Rover guiders turned the craft back to the colorful streak for a closer look and discovered that the rock contains high levels of silica. Upon further investigation, however, another nearby rock cracked open that was jam-packed with silica.
You’re wondering what’s the big deal?
Well, on Earth high levels of silica occur only in two places: hot springs or fumaroles, which are environments near volcanoes where acidic steam rises through cracks in the ground. In each of those environments on Earth, water is present and the area is teeming with life forms.
NASA Mars researchers are terming the discovery, made through these very accidental means, as one of the biggest breakthroughs to discovering life forms could have existed on the Red Planet.
By the way, if the bad wheel isn’t enough of a problem for Spirit, it’s also been through a bad dust storm which has coated much of its solar panels with grit. Because of that, it’s only operating at about 30 percent power and rover operators will soon be driving it up a higher altitude for a rest and to have the panels wind-cleaned.
Courtesy NASA/JPL-Caltech About this time last year it was springtime on Mars. The two rovers had survived winter but a large, planet wide dust storm threatened to deplete their source of energy. To survive, both rovers were put into survival mode for several months. The both came through OK but because their solar panels are coated with dust, they do not have the energy they used to. Another winter is now approaching so both Rovers need to find a spot to maximize their solar gain.
Spirit spent last winter on the sunny side of a hill called "Winter Haven" (click to see panorama) This winter Spirit is heading north toward an extra steep slope on "Home Plate". Right now it is stuck in what appears to be loose soil.
Spirit is having trouble getting around because one of its wheels doesn't work. It needs to go backwards, dragging its bad front wheel. Opportunity has a wheel that cannot steer. Its instrument arm is arthritic due to a bad motor in its shoulder. Opportunity is also blind in its infrared "eye" because of too much dirt on its lens. Both rovers are having problems with their grinding tools (RAT).

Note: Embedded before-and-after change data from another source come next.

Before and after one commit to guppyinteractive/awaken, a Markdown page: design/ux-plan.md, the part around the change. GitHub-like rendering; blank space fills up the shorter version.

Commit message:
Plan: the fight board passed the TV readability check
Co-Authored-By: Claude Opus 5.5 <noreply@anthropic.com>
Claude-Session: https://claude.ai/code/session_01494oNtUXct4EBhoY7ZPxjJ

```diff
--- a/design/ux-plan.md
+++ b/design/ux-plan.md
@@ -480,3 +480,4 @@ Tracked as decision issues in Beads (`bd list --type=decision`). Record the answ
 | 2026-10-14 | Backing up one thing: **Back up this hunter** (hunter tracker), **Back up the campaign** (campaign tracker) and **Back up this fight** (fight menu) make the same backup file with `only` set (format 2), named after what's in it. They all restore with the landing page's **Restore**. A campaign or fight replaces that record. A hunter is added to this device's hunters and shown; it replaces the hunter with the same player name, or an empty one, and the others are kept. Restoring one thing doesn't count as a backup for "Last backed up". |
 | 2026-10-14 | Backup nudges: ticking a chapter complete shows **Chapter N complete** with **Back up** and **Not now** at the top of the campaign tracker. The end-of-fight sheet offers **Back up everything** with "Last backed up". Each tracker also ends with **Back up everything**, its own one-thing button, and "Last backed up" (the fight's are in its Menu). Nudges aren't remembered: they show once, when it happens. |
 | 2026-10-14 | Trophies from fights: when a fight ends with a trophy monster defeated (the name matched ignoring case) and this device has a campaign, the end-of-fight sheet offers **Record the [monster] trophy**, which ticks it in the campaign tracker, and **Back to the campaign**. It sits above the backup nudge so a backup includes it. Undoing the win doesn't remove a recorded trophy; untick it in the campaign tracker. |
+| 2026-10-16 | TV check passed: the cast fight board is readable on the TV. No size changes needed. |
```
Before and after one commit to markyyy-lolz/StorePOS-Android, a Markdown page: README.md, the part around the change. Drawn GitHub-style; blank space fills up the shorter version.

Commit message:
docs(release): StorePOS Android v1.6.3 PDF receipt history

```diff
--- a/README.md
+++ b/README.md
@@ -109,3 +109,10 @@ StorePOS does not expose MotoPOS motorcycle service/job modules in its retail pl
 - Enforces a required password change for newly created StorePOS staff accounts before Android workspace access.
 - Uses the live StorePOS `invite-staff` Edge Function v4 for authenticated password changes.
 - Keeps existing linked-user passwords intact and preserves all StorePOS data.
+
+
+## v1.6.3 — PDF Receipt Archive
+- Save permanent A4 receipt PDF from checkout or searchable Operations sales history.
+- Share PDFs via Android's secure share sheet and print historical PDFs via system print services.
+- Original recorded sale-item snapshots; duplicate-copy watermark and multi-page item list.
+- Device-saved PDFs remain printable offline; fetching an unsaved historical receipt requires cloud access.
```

The twin rovers landed on the surface of Mars in January, 2004. Mission planners expected that it would only take a few months before dust coated the rovers' solar panels so thickly that they wouldn't be able to generate power any more. But the Martian weather had a trick; dust devils and wind gusts came by often enough to keep the solar panels relatively clear of dust. Without the loss of power looming, the rovers have been able to keep going, and going, and going. UniverseToday